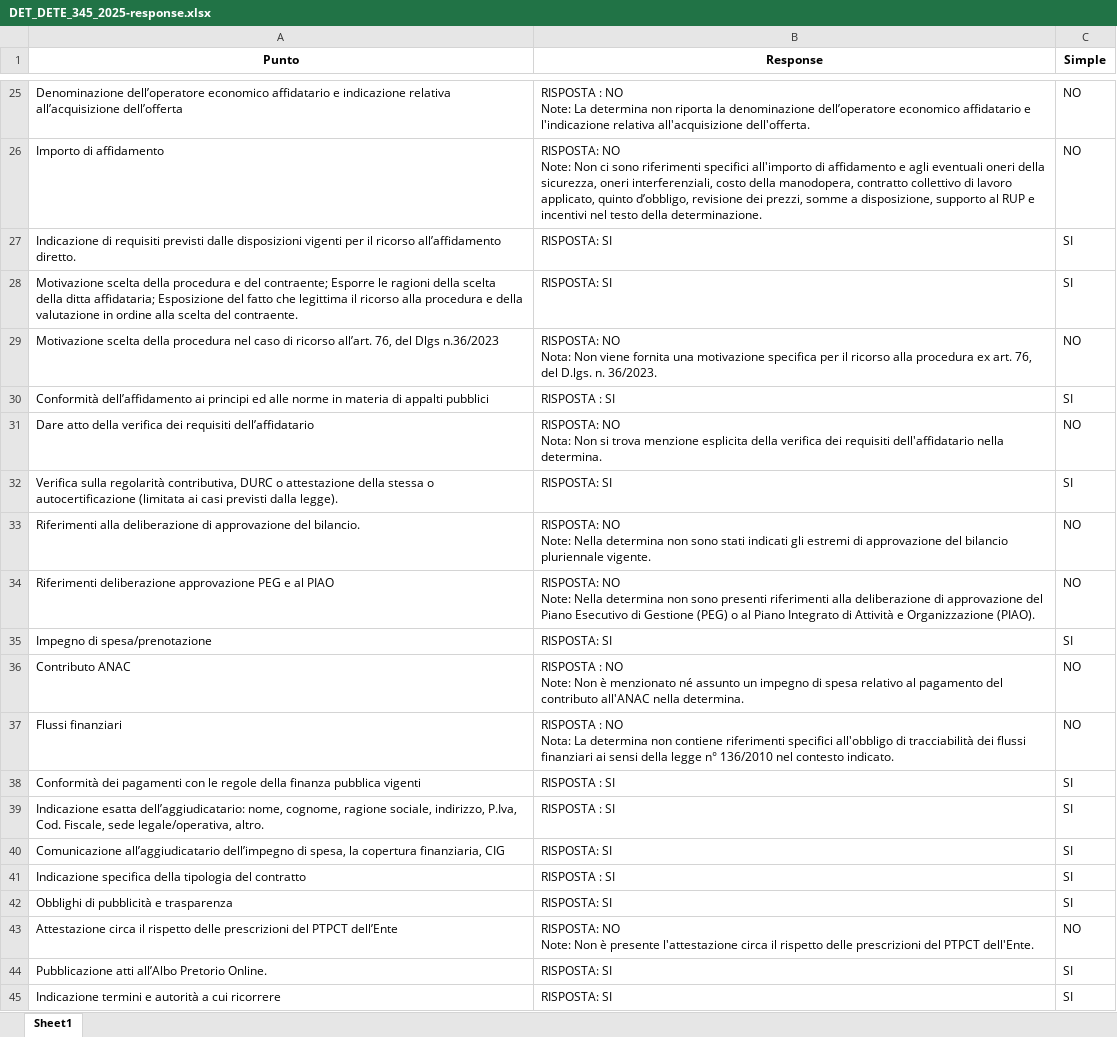
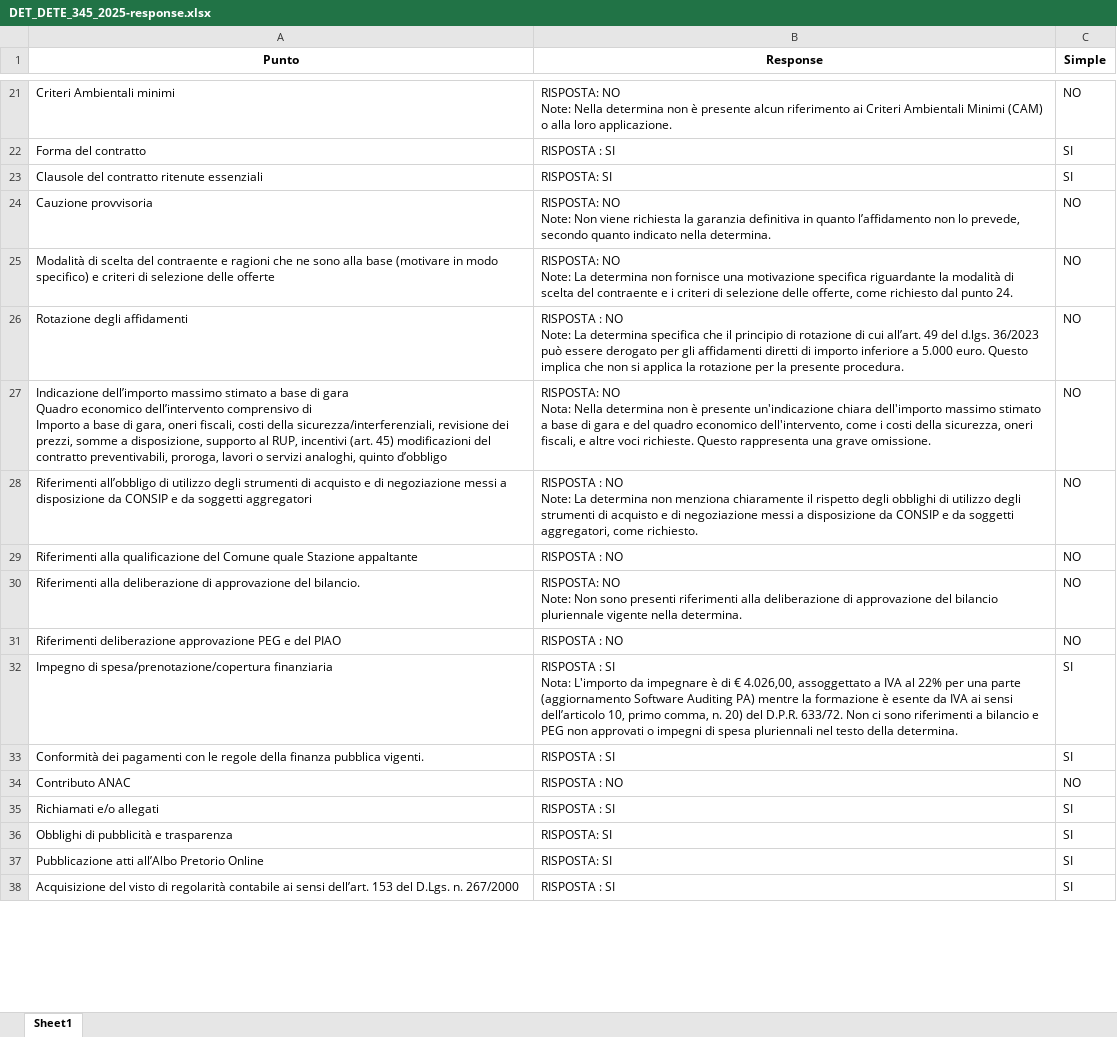
Before and after one commit to alessandropisent/Tesi_Magistrale, an Excel workbook: src/openai/Olbia_text/responses/mini_1/temp_1.0/DET_DETE_345_2025-response.xlsx, sheet Sheet1, drawn as a sheet; only a part is shown, gaps mark what is left out; values as stored, in another font and other column widths than the file's, no borders; removed rows and columns are numbered as before the commit, all else as after; ↵ is a line break in a cell; the diff covers the shown part only; the diff names each change by its address in the sheet, - before the commit and + after, or states it on an @@ line.

```diff
--- a/src/openai/Olbia_text/responses/mini_1/temp_1.0/DET_DETE_345_2025-response.xlsx (sheet Sheet1)
+++ b/src/openai/Olbia_text/responses/mini_1/temp_1.0/DET_DETE_345_2025-response.xlsx (sheet Sheet1)
-A21 (Punto): Denominazione dell’operatore economico affidatario e indicazione relativa all’acquisizione dell’offerta
+A21 (Punto): Criteri Ambientali minimi
-B21 (Response): RISPOSTA : NO ↵ Note: La determina non riporta la denominazione dell’operatore economico affidatario e l'indicazione relativa all'acquisizione dell'offerta.
+B21 (Response): RISPOSTA: NO ↵ Note: Nella determina non è presente alcun riferimento ai Criteri Ambientali Minimi (CAM) o alla loro applicazione.
-row 26: Importo di affidamento | RISPOSTA: NO ↵ Note: Non ci sono riferimenti specifici all'importo di affidamento e agli eventuali oneri della sicurezza, oneri interferenziali, costo della manodopera, contratto collettivo di lavoro applicato, quinto d’obbligo, revisione dei prezzi, somme a disposizione, supporto al RUP e incentivi nel testo della determinazione. | NO
-A22 (Punto): Indicazione di requisiti previsti dalle disposizioni vigenti per il ricorso all’affidamento diretto.
+A22 (Punto): Forma del contratto
-B22 (Response): RISPOSTA: SI
+B22 (Response): RISPOSTA : SI
-A23 (Punto): Motivazione scelta della procedura e del contraente; Esporre le ragioni della scelta della ditta affidataria; Esposizione del fatto che legittima il ricorso alla procedura e della valutazione in ordine alla scelta del contraente.
+A23 (Punto): Clausole del contratto ritenute essenziali
+row 24: Cauzione provvisoria | RISPOSTA: NO ↵ Note: Non viene richiesta la garanzia definitiva in quanto l’affidamento non lo prevede, secondo quanto indicato nella determina. | NO
-A25 (Punto): Motivazione scelta della procedura nel caso di ricorso all’art. 76, del Dlgs n.36/2023
+A25 (Punto): Modalità di scelta del contraente e ragioni che ne sono alla base (motivare in modo specifico) e criteri di selezione delle offerte
-B25 (Response): RISPOSTA: NO ↵ Nota: Non viene fornita una motivazione specifica per il ricorso alla procedura ex art. 76, del D.lgs. n. 36/2023.
+B25 (Response): RISPOSTA: NO ↵ Note: La determina non fornisce una motivazione specifica riguardante la modalità di scelta del contraente e i criteri di selezione delle offerte, come richiesto dal punto 24.
-row 30: Conformità dell’affidamento ai principi ed alle norme in materia di appalti pubblici | RISPOSTA : SI | SI
+row 26: Rotazione degli affidamenti | RISPOSTA : NO ↵ Note: La determina specifica che il principio di rotazione di cui all’art. 49 del d.lgs. 36/2023 può essere derogato per gli affidamenti diretti di importo inferiore a 5.000 euro. Questo implica che non si applica la rotazione per la presente procedura. | NO
+row 27: Indicazione dell’importo massimo stimato a base di gara ↵ Quadro economico dell’intervento comprensivo di ↵ Importo a base di gara, oneri fiscali, costi della sicurezza/interferenziali, revisione dei prezzi, somme a disposizione, supporto al RUP, incentivi (art. 45) modificazioni del contratto preventivabili, proroga, lavori o servizi analoghi, quinto d’obbligo | RISPOSTA: NO ↵ Nota: Nella determina non è presente un'indicazione chiara dell'importo massimo stimato a base di gara e del quadro economico dell'intervento, come i costi della sicurezza, oneri fiscali, e altre voci richieste. Questo rappresenta una grave omissione. | NO
-A28 (Punto): Dare atto della verifica dei requisiti dell’affidatario
+A28 (Punto): Riferimenti all’obbligo di utilizzo degli strumenti di acquisto e di negoziazione messi a disposizione da CONSIP e da soggetti aggregatori
-B28 (Response): RISPOSTA: NO ↵ Nota: Non si trova menzione esplicita della verifica dei requisiti dell'affidatario nella determina.
+B28 (Response): RISPOSTA : NO ↵ Note: La determina non menziona chiaramente il rispetto degli obblighi di utilizzo degli strumenti di acquisto e di negoziazione messi a disposizione da CONSIP e da soggetti aggregatori, come richiesto.
-row 32: Verifica sulla regolarità contributiva, DURC o attestazione della stessa o autocertificazione (limitata ai casi previsti dalla legge). | RISPOSTA: SI | SI
+row 29: Riferimenti alla qualificazione del Comune quale Stazione appaltante | RISPOSTA : NO | NO
-B30 (Response): …NO ↵ Note: Nella determina non sono stati indicati gli estremi di approvazione del bilancio pluriennale vigente.
+B30 (Response): …NO ↵ Note: Non sono presenti riferimenti alla deliberazione di approvazione del bilancio pluriennale vigente nella determina.
-A31 (Punto): …PEG e al PIAO
+A31 (Punto): …PEG e del PIAO
-B31 (Response): RISPOSTA: NO ↵ Note: Nella determina non sono presenti riferimenti alla deliberazione di approvazione del Piano Esecutivo di Gestione (PEG) o al Piano Integrato di Attività e Organizzazione (PIAO).
+B31 (Response): RISPOSTA : NO
+row 32: Impegno di spesa/prenotazione/copertura finanziaria | RISPOSTA : SI ↵ Nota: L'importo da impegnare è di € 4.026,00, assoggettato a IVA al 22% per una parte (aggiornamento Software Auditing PA) mentre la formazione è esente da IVA ai sensi dell’articolo 10, primo comma, n. 20) del D.P.R. 633/72. Non ci sono riferimenti a bilancio e PEG non approvati o impegni di spesa pluriennali nel testo della determina. | SI
-A33 (Punto): Impegno di spesa/prenotazione
+A33 (Punto): Conformità dei pagamenti con le regole della finanza pubblica vigenti.
-B33 (Response): RISPOSTA: SI
+B33 (Response): RISPOSTA : SI
-B34 (Response): …: NO ↵ Note: Non è menzionato né assunto un impegno di spesa relativo al pagamento del contributo all'ANAC nella determina.
+B34 (Response): …: NO
-row 37: Flussi finanziari | RISPOSTA : NO ↵ Nota: La determina non contiene riferimenti specifici all'obbligo di tracciabilità dei flussi finanziari ai sensi della legge n° 136/2010 nel contesto indicato. | NO
-row 38: Conformità dei pagamenti con le regole della finanza pubblica vigenti | RISPOSTA : SI | SI
-row 39: Indicazione esatta dell’aggiudicatario: nome, cognome, ragione sociale, indirizzo, P.Iva, Cod. Fiscale, sede legale/operativa, altro. | RISPOSTA : SI | SI
-row 40: Comunicazione all’aggiudicatario dell’impegno di spesa, la copertura finanziaria, CIG | RISPOSTA: SI | SI
-A35 (Punto): Indicazione specifica della tipologia del contratto
+A35 (Punto): Richiamati e/o allegati
-row 43: Attestazione circa il rispetto delle prescrizioni del PTPCT dell’Ente | RISPOSTA: NO ↵ Note: Non è presente l'attestazione circa il rispetto delle prescrizioni del PTPCT dell'Ente. | NO
-A37 (Punto): Pubblicazione atti all’Albo Pretorio Online.
+A37 (Punto): Pubblicazione atti all’Albo Pretorio Online
-A38 (Punto): Indicazione termini e autorità a cui ricorrere
+A38 (Punto): Acquisizione del visto di regolarità contabile ai sensi dell’art. 153 del D.Lgs. n. 267/2000
-B38 (Response): RISPOSTA: SI
+B38 (Response): RISPOSTA : SI
```
Also changed, not shown: 5 added rows, 10 removed rows and 22 edited cells elsewhere in this sheet, 0 - Demo/Olbia/DET_DETE_345_2025-response.xlsx, src/openai/Olbia_text/responses/mini_1/temp_1.0/DET_DETE_3016_2024-response.xlsx, 14 other files.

* * * * *

Work required >> Search the entries for the string "offerta" and copy each line where it occurs.

Result of the task >>
-A21 (Punto): Denominazione dell’operatore economico affidatario e indicazione relativa all’acquisizione dell’offerta
-B21 (Response): RISPOSTA : NO ↵ Note: La determina non riporta la denominazione dell’operatore economico affidatario e l'indicazione relativa all'acquisizione dell'offerta.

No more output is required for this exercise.